“It makes me feel more comfortable, because I have someone to talk to, get advice,” the 19-year-old two-sport athlete explained. “We can learn together, grind together, and pick each other up because we’re from the same place.”

This school experience will be much different for Stubbs this time around, as he said he will be a student first and athlete second.

“I am going to be a real student-athlete this time,” Stubbs said. “In high school, I was just an athlete. Coach Allen was telling me for the longest that school means more than anything in life. I saw it the hard way. So I know I got to be a student-athlete the right way.”

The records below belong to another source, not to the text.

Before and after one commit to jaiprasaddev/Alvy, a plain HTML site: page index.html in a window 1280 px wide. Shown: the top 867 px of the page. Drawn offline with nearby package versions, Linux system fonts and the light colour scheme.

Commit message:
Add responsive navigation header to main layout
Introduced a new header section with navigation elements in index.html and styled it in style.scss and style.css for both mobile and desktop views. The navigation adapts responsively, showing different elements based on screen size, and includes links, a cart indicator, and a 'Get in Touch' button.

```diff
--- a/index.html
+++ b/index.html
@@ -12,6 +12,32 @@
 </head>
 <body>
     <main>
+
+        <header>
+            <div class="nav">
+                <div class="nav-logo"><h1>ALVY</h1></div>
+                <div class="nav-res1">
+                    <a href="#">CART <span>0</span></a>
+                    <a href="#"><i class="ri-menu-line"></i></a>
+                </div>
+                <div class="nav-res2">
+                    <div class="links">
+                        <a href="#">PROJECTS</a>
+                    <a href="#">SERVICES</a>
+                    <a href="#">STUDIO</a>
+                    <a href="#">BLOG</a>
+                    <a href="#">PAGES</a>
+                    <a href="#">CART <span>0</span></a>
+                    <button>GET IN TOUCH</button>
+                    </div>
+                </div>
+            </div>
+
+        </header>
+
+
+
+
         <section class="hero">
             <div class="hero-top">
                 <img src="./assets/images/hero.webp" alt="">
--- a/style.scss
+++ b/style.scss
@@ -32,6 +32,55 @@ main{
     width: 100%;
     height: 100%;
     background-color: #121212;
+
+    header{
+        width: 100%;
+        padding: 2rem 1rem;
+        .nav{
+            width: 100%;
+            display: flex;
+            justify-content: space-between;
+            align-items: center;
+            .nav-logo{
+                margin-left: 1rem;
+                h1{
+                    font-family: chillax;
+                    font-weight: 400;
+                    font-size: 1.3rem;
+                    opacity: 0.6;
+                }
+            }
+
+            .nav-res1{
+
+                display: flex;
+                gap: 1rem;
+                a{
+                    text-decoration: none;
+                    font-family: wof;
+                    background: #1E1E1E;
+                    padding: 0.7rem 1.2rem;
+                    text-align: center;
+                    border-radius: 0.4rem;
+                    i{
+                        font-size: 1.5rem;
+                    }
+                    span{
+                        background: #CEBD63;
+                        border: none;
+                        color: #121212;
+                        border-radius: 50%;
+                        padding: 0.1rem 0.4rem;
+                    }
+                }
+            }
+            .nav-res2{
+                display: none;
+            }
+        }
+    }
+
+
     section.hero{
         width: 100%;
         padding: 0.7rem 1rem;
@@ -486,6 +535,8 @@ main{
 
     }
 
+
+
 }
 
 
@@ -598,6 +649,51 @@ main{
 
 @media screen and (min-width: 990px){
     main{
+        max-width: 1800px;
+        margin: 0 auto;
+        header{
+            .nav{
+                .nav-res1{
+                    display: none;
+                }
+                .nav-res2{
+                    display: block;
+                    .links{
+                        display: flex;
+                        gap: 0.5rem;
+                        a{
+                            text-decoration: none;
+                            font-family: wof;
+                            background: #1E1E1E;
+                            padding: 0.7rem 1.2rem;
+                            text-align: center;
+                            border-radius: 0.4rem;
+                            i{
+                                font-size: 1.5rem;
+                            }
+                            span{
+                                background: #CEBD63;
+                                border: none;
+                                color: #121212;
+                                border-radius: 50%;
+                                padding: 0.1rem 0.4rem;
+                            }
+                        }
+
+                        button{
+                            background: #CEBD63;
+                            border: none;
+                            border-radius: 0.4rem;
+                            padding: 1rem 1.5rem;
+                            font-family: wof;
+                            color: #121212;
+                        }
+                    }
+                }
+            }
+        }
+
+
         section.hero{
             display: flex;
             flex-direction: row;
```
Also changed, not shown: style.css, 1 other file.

Hit the books first, gridiron second—because Coach Allen always says there’s no football without the grades. And Stubbs evidently understand that.